ASSIGNMENT
Throughout the entries below, report every line where "TRUE" is found.

PROVIDED RECORDS
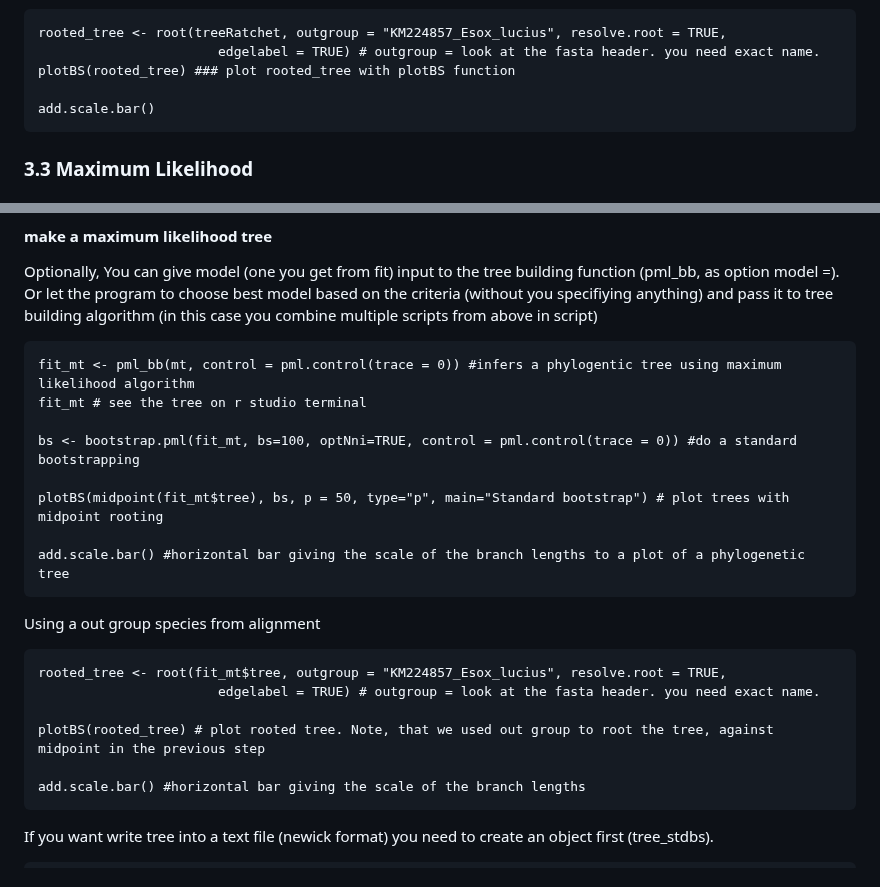
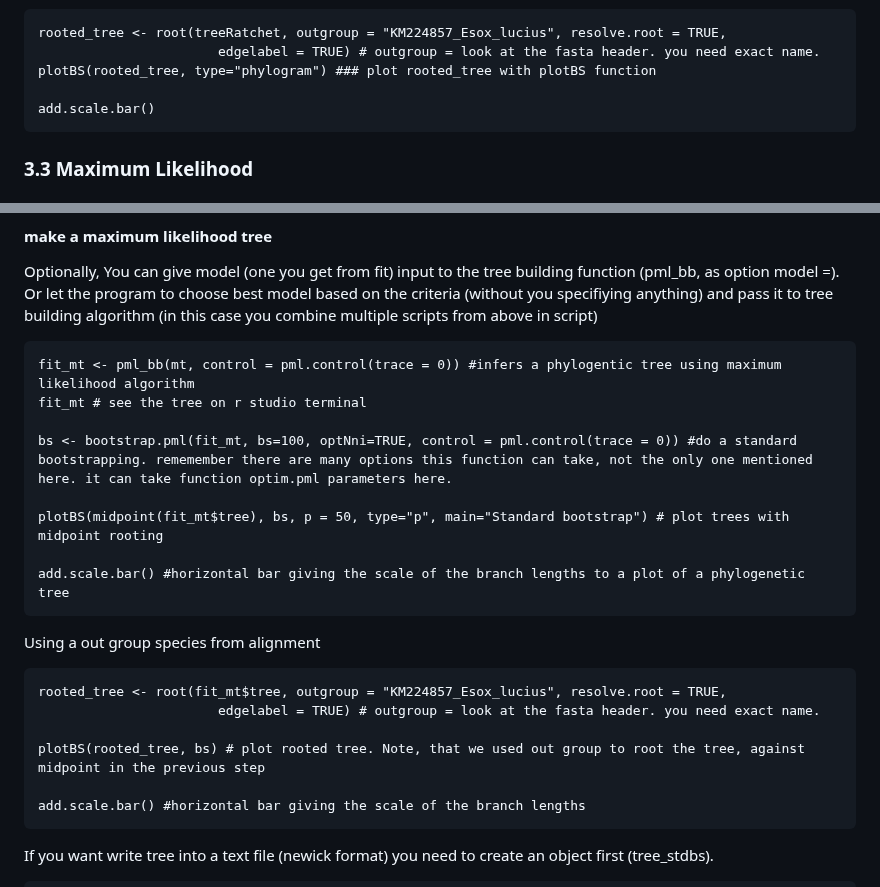
Before and after one commit to bioinfo-arctic/FSK2053, a Markdown page: Spring_2023/scripts/phylogenetic_5523.md, 2 parts joined by grey strips. GitHub-like rendering.

```diff
--- a/Spring_2023/scripts/phylogenetic_5523.md
+++ b/Spring_2023/scripts/phylogenetic_5523.md
@@ -316,7 +316,7 @@ functions from package àpe\`.
 
     rooted_tree <- root(treeRatchet, outgroup = "KM224857_Esox_lucius", resolve.root = TRUE,
                            edgelabel = TRUE) # outgroup = look at the fasta header. you need exact name.
-    plotBS(rooted_tree) ### plot rooted_tree with plotBS function
+    plotBS(rooted_tree, type="phylogram") ### plot rooted_tree with plotBS function
 
     add.scale.bar()
 
@@ -340,7 +340,7 @@ Optionally, You can give model (one you get from fit) input to the tree building
     fit_mt <- pml_bb(mt, control = pml.control(trace = 0)) #infers a phylogentic tree using maximum likelihood algorithm
     fit_mt # see the tree on r studio terminal
 
-    bs <- bootstrap.pml(fit_mt, bs=100, optNni=TRUE, control = pml.control(trace = 0)) #do a standard bootstrapping
+    bs <- bootstrap.pml(fit_mt, bs=100, optNni=TRUE, control = pml.control(trace = 0)) #do a standard bootstrapping. rememember there are many options this function can take, not the only one mentioned here. it can take function optim.pml parameters here.
 
     plotBS(midpoint(fit_mt$tree), bs, p = 50, type="p", main="Standard bootstrap") # plot trees with midpoint rooting
 
@@ -351,7 +351,7 @@ Optionally, You can give model (one you get from fit) input to the tree building
     rooted_tree <- root(fit_mt$tree, outgroup = "KM224857_Esox_lucius", resolve.root = TRUE,
                            edgelabel = TRUE) # outgroup = look at the fasta header. you need exact name.
 
-    plotBS(rooted_tree) # plot rooted tree. Note, that we used out group to root the tree, against midpoint in the previous step
+    plotBS(rooted_tree, bs) # plot rooted tree. Note, that we used out group to root the tree, against midpoint in the previous step
 
     add.scale.bar() #horizontal bar giving the scale of the branch lengths
 
```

EXERCISE ANSWER
     rooted_tree <- root(treeRatchet, outgroup = "KM224857_Esox_lucius", resolve.root = TRUE,
                            edgelabel = TRUE) # outgroup = look at the fasta header. you need exact name.
-    bs <- bootstrap.pml(fit_mt, bs=100, optNni=TRUE, control = pml.control(trace = 0)) #do a standard bootstrapping
+    bs <- bootstrap.pml(fit_mt, bs=100, optNni=TRUE, control = pml.control(trace = 0)) #do a standard bootstrapping. rememember there are many options this function can take, not the only one mentioned here. it can take function optim.pml parameters here.
     rooted_tree <- root(fit_mt$tree, outgroup = "KM224857_Esox_lucius", resolve.root = TRUE,
                            edgelabel = TRUE) # outgroup = look at the fasta header. you need exact name.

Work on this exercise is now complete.